● TASK TO COMPLETE
Check every line of the data below for the string "const", and copy the ones that hold it.

● DATA TO PROCESS

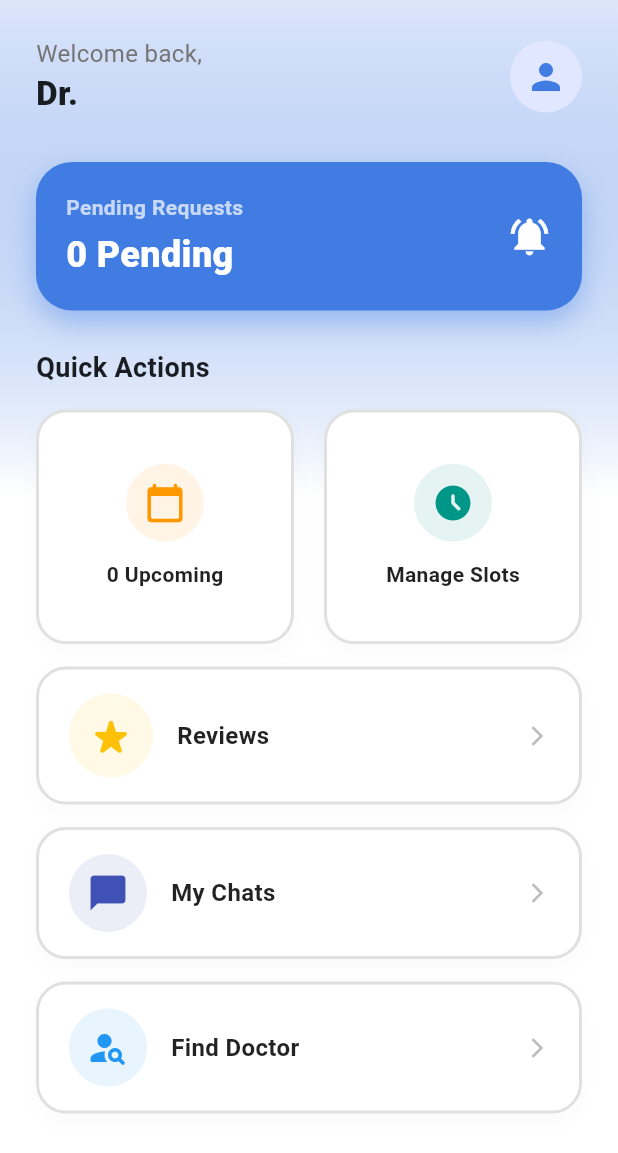
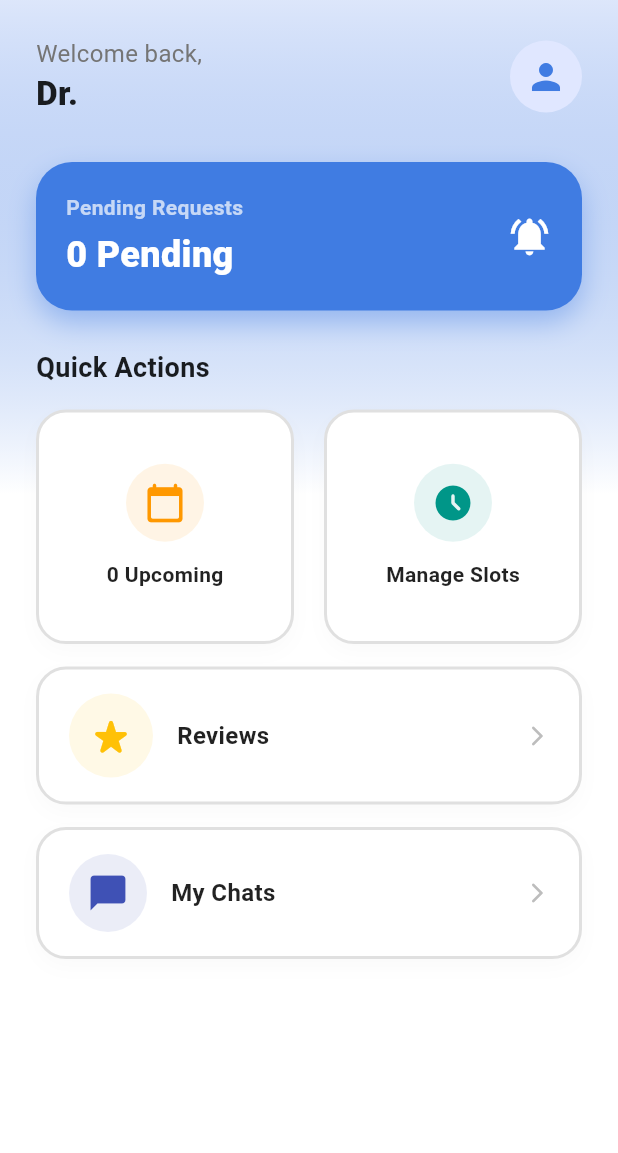
Before and after one commit to q-3amr/DocTime-App, a Flutter app: the DoctorDashboard screen opened directly, on a phone screen of 412 x 824 dp. Shown: the top 1153 px of the screen. Run offline on Flutter 3.47's test engine with Material 3 defaults, Android fonts, the phone set to English and light mode, and no system bars; our stand-ins replace cloud_firestore, firebase_auth, firebase_core, firebase_messaging, flutter_dotenv, flutter_local_notifications and 4 more; accounts and stored records are empty.

Commit message:
remove find doctor button from doctor screen

```diff
--- a/doctime/lib/screens/doctors/doctor_home_screen.dart
+++ b/doctime/lib/screens/doctors/doctor_home_screen.dart
@@ -8,7 +8,6 @@ import '../../widgets/action_button.dart';
 import '../common/schedule_screen.dart';
 import '../common/profile_screen.dart';
 import '../common/chats_list_screen.dart';
-import '../patient/doctor_search_screen.dart';
 import 'doctor_requests_screen.dart';
 import 'manage_slots_screen.dart';
 import 'doctor_reviews_screen.dart';
@@ -318,17 +317,7 @@ class _DoctorDashboardState extends State<DoctorDashboard> {
                                         builder: (c) =>
                                             const ChatsListScreen())),
                               ),
-                              const SizedBox(height: 15),
-                              ActionButton(
-                                  icon: const Icon(Icons.person_search_rounded,
-                                      color: Colors.blue, size: 28),
-                                  title: 'Find Doctor',
-                                  color: Colors.blue,
-                                  onTap: () => Navigator.push(
-                                      context,
-                                      MaterialPageRoute(
-                                          builder: (c) =>
-                                              const DoctorSearchScreen()))),
+
                             ],
                           ),
                         ],
```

● SOLUTION
                                             const ChatsListScreen())),
-                              const SizedBox(height: 15),
-                                  icon: const Icon(Icons.person_search_rounded,
-                                              const DoctorSearchScreen()))),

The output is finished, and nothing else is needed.